**Exercise requirements:** Since the entries below must stay intact, return each one exactly.

Structured diff data:
____________________

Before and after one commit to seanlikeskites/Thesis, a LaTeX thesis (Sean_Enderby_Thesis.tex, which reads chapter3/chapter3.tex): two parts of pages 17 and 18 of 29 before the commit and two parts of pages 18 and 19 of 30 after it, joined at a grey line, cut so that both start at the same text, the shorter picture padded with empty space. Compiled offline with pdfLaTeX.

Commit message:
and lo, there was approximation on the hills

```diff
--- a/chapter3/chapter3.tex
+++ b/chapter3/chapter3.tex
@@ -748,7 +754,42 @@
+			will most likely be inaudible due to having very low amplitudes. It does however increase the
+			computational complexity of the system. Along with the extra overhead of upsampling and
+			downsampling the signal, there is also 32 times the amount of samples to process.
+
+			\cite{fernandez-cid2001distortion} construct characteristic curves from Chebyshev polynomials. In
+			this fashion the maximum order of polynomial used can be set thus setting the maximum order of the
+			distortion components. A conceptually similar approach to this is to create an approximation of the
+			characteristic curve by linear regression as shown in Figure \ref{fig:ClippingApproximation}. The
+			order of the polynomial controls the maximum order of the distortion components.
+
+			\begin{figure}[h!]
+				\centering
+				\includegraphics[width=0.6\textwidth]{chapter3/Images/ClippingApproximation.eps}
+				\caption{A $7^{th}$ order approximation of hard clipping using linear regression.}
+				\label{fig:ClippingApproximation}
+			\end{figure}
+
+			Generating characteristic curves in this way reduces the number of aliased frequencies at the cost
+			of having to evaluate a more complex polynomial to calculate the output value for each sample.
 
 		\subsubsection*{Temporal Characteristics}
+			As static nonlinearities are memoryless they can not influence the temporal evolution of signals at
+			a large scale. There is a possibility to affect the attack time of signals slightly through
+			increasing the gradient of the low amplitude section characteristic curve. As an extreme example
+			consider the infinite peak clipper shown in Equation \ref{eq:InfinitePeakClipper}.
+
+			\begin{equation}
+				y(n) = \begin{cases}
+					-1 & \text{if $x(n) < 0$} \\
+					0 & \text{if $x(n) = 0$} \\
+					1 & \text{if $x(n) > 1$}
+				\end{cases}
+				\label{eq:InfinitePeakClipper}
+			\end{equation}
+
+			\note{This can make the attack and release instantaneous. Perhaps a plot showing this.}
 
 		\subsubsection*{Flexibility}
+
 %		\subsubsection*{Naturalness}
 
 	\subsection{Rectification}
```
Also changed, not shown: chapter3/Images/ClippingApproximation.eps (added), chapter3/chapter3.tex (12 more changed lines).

____________________

**Result of this exercise:**
Before and after one commit to seanlikeskites/Thesis, a LaTeX thesis (Sean_Enderby_Thesis.tex, which reads chapter3/chapter3.tex): two parts of pages 17 and 18 of 29 before the commit and two parts of pages 18 and 19 of 30 after it, joined at a grey line, cut so that both start at the same text, the shorter picture padded with empty space. Compiled offline with pdfLaTeX.

Commit message:
and lo, there was approximation on the hills

```diff
--- a/chapter3/chapter3.tex
+++ b/chapter3/chapter3.tex
@@ -748,7 +754,42 @@
+			will most likely be inaudible due to having very low amplitudes. It does however increase the
+			computational complexity of the system. Along with the extra overhead of upsampling and
+			downsampling the signal, there is also 32 times the amount of samples to process.
+
+			\cite{fernandez-cid2001distortion} construct characteristic curves from Chebyshev polynomials. In
+			this fashion the maximum order of polynomial used can be set thus setting the maximum order of the
+			distortion components. A conceptually similar approach to this is to create an approximation of the
+			characteristic curve by linear regression as shown in Figure \ref{fig:ClippingApproximation}. The
+			order of the polynomial controls the maximum order of the distortion components.
+
+			\begin{figure}[h!]
+				\centering
+				\includegraphics[width=0.6\textwidth]{chapter3/Images/ClippingApproximation.eps}
+				\caption{A $7^{th}$ order approximation of hard clipping using linear regression.}
+				\label{fig:ClippingApproximation}
+			\end{figure}
+
+			Generating characteristic curves in this way reduces the number of aliased frequencies at the cost
+			of having to evaluate a more complex polynomial to calculate the output value for each sample.
 
 		\subsubsection*{Temporal Characteristics}
+			As static nonlinearities are memoryless they can not influence the temporal evolution of signals at
+			a large scale. There is a possibility to affect the attack time of signals slightly through
+			increasing the gradient of the low amplitude section characteristic curve. As an extreme example
+			consider the infinite peak clipper shown in Equation \ref{eq:InfinitePeakClipper}.
+
+			\begin{equation}
+				y(n) = \begin{cases}
+					-1 & \text{if $x(n) < 0$} \\
+					0 & \text{if $x(n) = 0$} \\
+					1 & \text{if $x(n) > 1$}
+				\end{cases}
+				\label{eq:InfinitePeakClipper}
+			\end{equation}
+
+			\note{This can make the attack and release instantaneous. Perhaps a plot showing this.}
 
 		\subsubsection*{Flexibility}
+
 %		\subsubsection*{Naturalness}
 
 	\subsection{Rectification}
```
Also changed, not shown: chapter3/Images/ClippingApproximation.eps (added), chapter3/chapter3.tex (12 more changed lines).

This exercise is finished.